Date of Decision24-Oct-2019
Date of Acceptance21-Feb-2020
Date of Web Publication01-Apr-2020
 

Keywords: DALI system, familial hypercholesterolemia, HDL cholesterol, LDL apheresis, LDL cholesterol

How to cite this article:
Bulut M, Nisli K, Dindar A. The effect of DALI lipid apheresis in the prognosis of homozygous familial hypercholesterolemia: Seven patients' experience at a DALI apheresis center. Ann Pediatr Card 2020;13:111-6

How to cite this URL:
Bulut M, Nisli K, Dindar A. The effect of DALI lipid apheresis in the prognosis of homozygous familial hypercholesterolemia: Seven patients' experience at a DALI apheresis center. Ann Pediatr Card [serial online] 2020 [cited 2020 Oct 21];13:111-6. Available from: https://www.annalspc.com/text.asp?2020/13/2/111/281719





   Introduction Top

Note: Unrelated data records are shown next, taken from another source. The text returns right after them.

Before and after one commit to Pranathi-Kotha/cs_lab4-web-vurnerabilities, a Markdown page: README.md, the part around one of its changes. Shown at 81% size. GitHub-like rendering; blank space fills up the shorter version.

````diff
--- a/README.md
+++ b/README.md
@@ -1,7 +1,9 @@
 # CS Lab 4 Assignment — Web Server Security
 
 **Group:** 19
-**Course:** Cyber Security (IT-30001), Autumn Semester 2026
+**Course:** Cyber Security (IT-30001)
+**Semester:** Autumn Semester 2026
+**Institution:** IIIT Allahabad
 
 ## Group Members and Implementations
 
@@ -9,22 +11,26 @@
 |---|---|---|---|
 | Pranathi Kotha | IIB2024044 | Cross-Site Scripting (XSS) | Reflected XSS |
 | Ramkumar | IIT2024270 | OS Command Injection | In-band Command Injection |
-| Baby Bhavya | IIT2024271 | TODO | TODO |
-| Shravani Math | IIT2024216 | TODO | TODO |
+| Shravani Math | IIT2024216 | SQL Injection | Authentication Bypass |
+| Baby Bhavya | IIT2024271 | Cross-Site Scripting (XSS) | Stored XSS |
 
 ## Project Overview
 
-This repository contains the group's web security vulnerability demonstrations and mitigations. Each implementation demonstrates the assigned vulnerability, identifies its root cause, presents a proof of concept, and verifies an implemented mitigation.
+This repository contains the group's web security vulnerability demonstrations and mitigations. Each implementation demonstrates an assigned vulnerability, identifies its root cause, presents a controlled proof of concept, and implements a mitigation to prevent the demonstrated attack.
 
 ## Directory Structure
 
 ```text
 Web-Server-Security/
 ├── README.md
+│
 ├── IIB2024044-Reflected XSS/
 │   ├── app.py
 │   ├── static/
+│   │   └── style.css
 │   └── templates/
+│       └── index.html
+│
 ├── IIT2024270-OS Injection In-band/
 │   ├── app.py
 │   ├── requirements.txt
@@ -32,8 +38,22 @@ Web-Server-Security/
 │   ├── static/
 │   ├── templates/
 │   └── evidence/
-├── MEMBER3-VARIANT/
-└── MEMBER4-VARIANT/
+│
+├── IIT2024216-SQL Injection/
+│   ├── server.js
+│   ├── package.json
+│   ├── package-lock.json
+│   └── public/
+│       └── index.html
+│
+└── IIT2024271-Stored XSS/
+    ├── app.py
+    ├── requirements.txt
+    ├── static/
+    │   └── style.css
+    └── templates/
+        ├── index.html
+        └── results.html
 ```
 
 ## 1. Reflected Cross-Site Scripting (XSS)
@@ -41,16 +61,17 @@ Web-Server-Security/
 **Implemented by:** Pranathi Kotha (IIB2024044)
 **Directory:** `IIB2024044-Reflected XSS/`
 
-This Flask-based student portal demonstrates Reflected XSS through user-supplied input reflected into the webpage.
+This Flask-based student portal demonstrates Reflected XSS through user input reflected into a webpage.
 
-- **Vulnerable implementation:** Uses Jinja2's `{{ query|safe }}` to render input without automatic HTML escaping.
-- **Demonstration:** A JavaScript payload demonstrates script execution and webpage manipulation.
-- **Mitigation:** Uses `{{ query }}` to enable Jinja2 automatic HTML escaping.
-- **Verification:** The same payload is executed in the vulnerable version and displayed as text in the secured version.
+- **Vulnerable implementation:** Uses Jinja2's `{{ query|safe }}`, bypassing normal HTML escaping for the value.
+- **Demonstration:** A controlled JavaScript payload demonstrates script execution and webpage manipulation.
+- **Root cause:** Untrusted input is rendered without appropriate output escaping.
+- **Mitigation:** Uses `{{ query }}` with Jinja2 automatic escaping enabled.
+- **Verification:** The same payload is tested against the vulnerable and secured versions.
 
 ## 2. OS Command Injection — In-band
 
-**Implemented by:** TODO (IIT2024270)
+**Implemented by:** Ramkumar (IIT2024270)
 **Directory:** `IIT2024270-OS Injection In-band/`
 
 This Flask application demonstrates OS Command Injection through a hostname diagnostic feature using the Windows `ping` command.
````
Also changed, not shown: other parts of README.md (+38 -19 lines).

Familial hypercholesterolemia (FH) is a genetic autosomal dominant disorder. Severe hypercholosterolemia and coronary heart disease have been observed in early childhood. A reduced number or the absence of functional low-density lipoprotein (LDL) receptors results in impaired hepatic clearance of circulating LDL-cholesterol (LDL-C) particles that are responsible for extremely high levels of LDL-C in the blood.[1],[2],[3],[4] Mutations in apolipoprotein B-100 and PCSK9 genes are rarely seen between LDL-receptor gene mutations.[2]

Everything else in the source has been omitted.